Volvo has decided to remove leather from the equation altogether, when it comes to its EVs. As an alternative to leather, Volvo Cars is going to use high-quality sustainable materials made from bio-based, recycled sources. This includes recycled PET bottles, corks from the wine industry along with other materials which create a material that looks just as premium and is more breathable than leather. In addition to this, Volvo will also be considering wool-blend options whose sourcing can be traced and will always be in compliance with animal welfare standards. Volvo has claimed that the process of phasing out leather will begin with cars like the C40 Recharge and continue to increase in scope all the way till 2030, by which point Volvo would have phased out all ICE vehicles, and therefore any trace of leather, from its product portfolio.

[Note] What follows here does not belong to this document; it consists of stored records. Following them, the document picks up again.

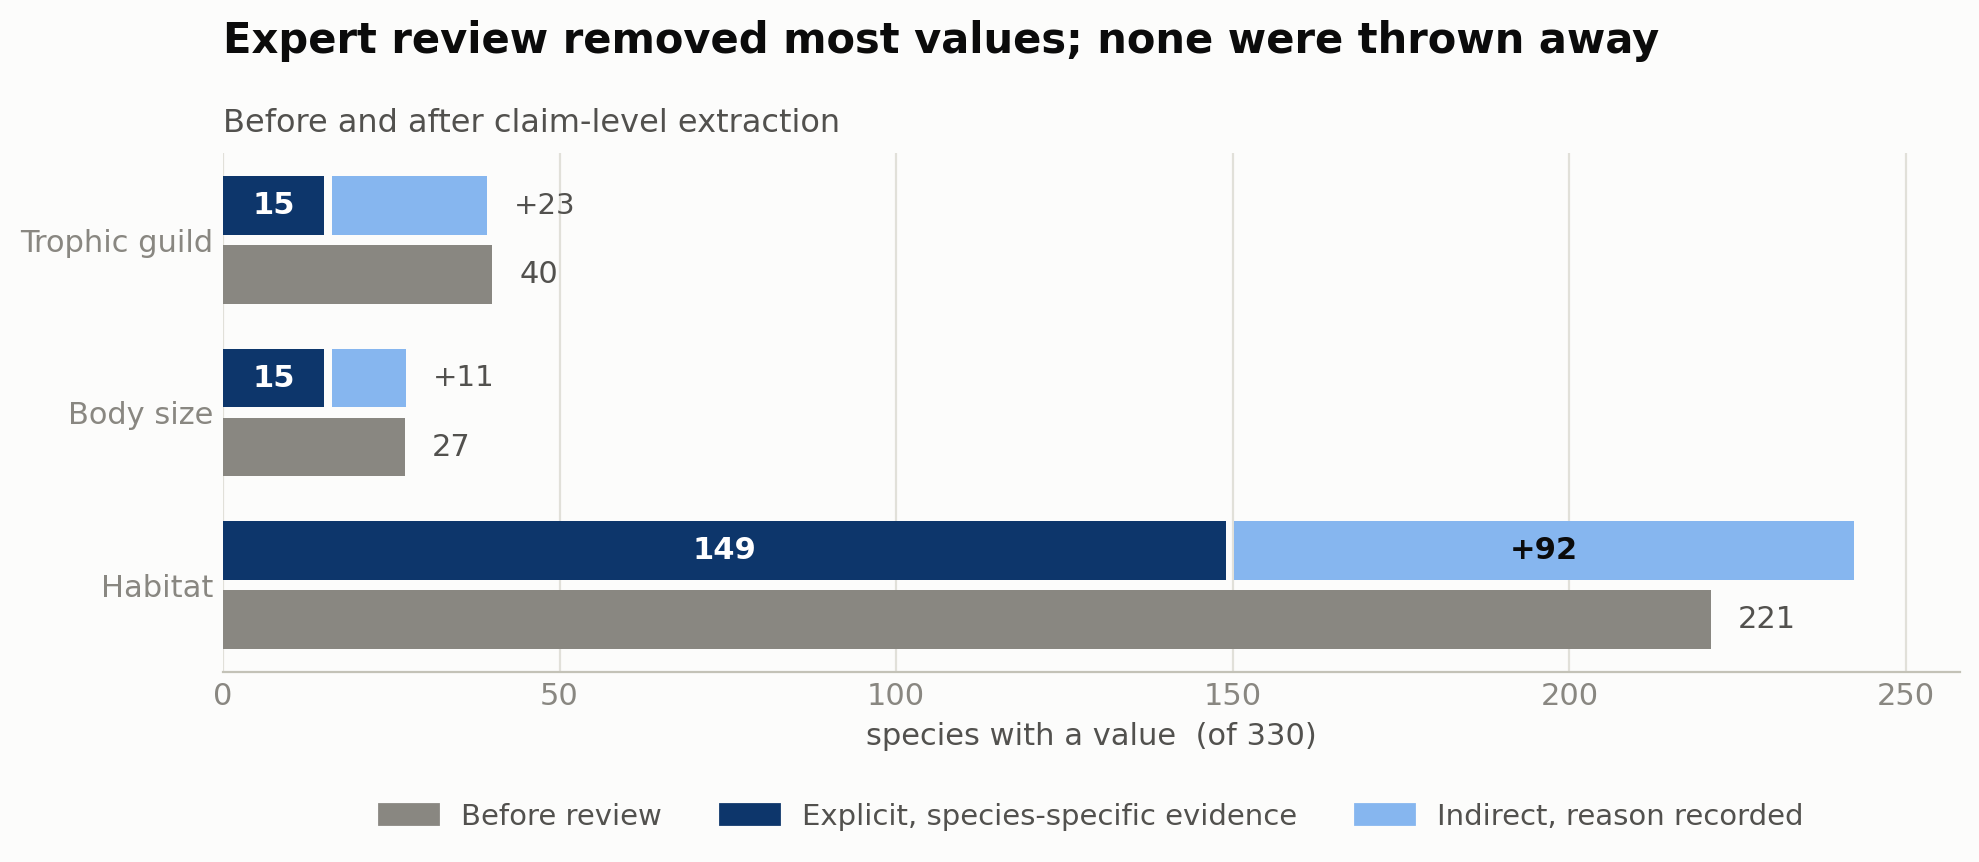
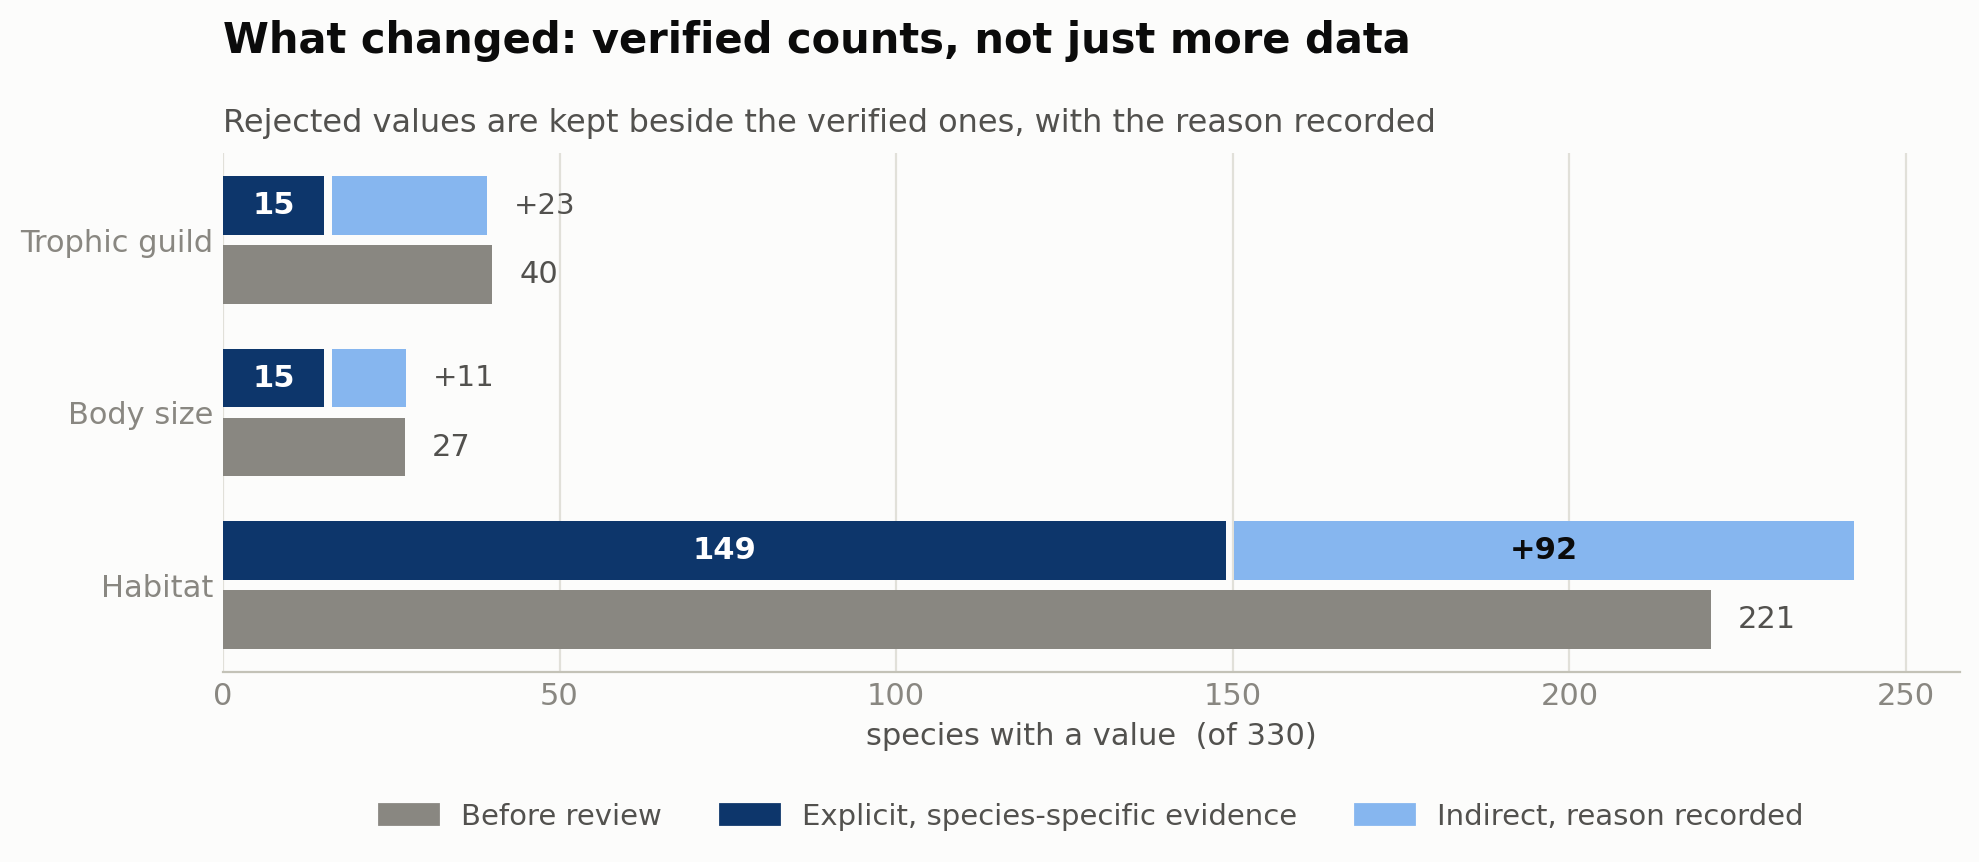
Retitle the before/after figure
The old title needed a paragraph of explanation to be understood, which is a
sign it was the wrong title. The point about rejected values being kept rather
than deleted moves to the subtitle, where it belongs.

Changed region(s): [[0.0925, 0.0, 0.8322, 0.0603], [0.1233, 0.1206, 0.7398, 0.1508]]

diff --git a/scripts/make_slide_figures.py b/scripts/make_slide_figures.py
@@ -42,9 +42,9 @@ ax.set_yticks(list(y)); ax.set_yticklabels(traits, fontsize=12, color=INK)
 ax.invert_yaxis()
 ax.set_xlim(0, 258); ax.set_xlabel("species with a value  (of 330)", fontsize=11, color=SEC)
 style(ax)
-ax.set_title("Expert review removed most values; none were thrown away",
+ax.set_title("What changed: verified counts, not just more data",
              fontsize=15, color=INK, weight="bold", loc="left", pad=36)
-ax.text(0, 1.04, "Before and after claim-level extraction",
+ax.text(0, 1.04, "Rejected values are kept beside the verified ones, with the reason recorded",
         transform=ax.transAxes, fontsize=11.5, color=SEC)
 ax.legend(handles=[Patch(color=NEUTRAL, label="Before review"),
                    Patch(color=EXPLICIT, label="Explicit, species-specific evidence"),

While several brands have made the option of leather-free upholstery available to customers, Volvo’s stance is a firm one: no leather, no vegan leather and certainly no optional leather. In doing so, it has become the only legacy automaker to put the environment’s needs before the preferences of the customers, many of whom continue to believe that leather is the hallmark of true luxury. In reality, leather is rather unsuitable for everyday usage, particularly in tropical climates, where it has to be perforated and fitted with a cooling mechanism to be really comfortable. During the coachbuilt-era of automobiles, several high-end coaches were outfitted with softer, breathable fabrics which were much less abrasive than leather; the latter being reserved for the coach or horse-driven hansom driver, whose seat was often exposed to the elements.

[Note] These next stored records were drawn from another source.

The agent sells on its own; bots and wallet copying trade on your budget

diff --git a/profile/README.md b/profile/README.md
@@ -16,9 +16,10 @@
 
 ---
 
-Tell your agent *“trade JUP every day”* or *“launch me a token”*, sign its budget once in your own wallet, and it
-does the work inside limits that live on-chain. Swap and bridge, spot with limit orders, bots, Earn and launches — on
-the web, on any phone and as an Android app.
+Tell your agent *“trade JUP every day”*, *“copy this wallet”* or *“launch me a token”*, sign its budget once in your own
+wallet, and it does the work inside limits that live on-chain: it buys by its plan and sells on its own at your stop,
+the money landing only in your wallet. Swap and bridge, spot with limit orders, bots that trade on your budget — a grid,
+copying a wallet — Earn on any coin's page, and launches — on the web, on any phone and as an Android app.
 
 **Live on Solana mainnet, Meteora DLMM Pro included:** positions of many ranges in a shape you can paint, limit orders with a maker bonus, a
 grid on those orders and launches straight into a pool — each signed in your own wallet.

However, with this incremental shift towards sustainable materials, Volvo believes that customer preferences will also come to change drastically. Much like they have in the field of fashion, where fur and leather – once considered to be the chief indicators of wealth and taste are now boycotted by some of the most prestigious fashion-houses. Particularly those discerning and environmentally conscious buyers who have reached the brand’s doorstep due to its transparency and fastidious approach to climate preservation. In addition to this, any livestock-derived products used for the manufacturing of rubber, lubricants, adhesives etc will also be used to a minimal extent.Moneycontrol journalists are not involved in the creation of the article.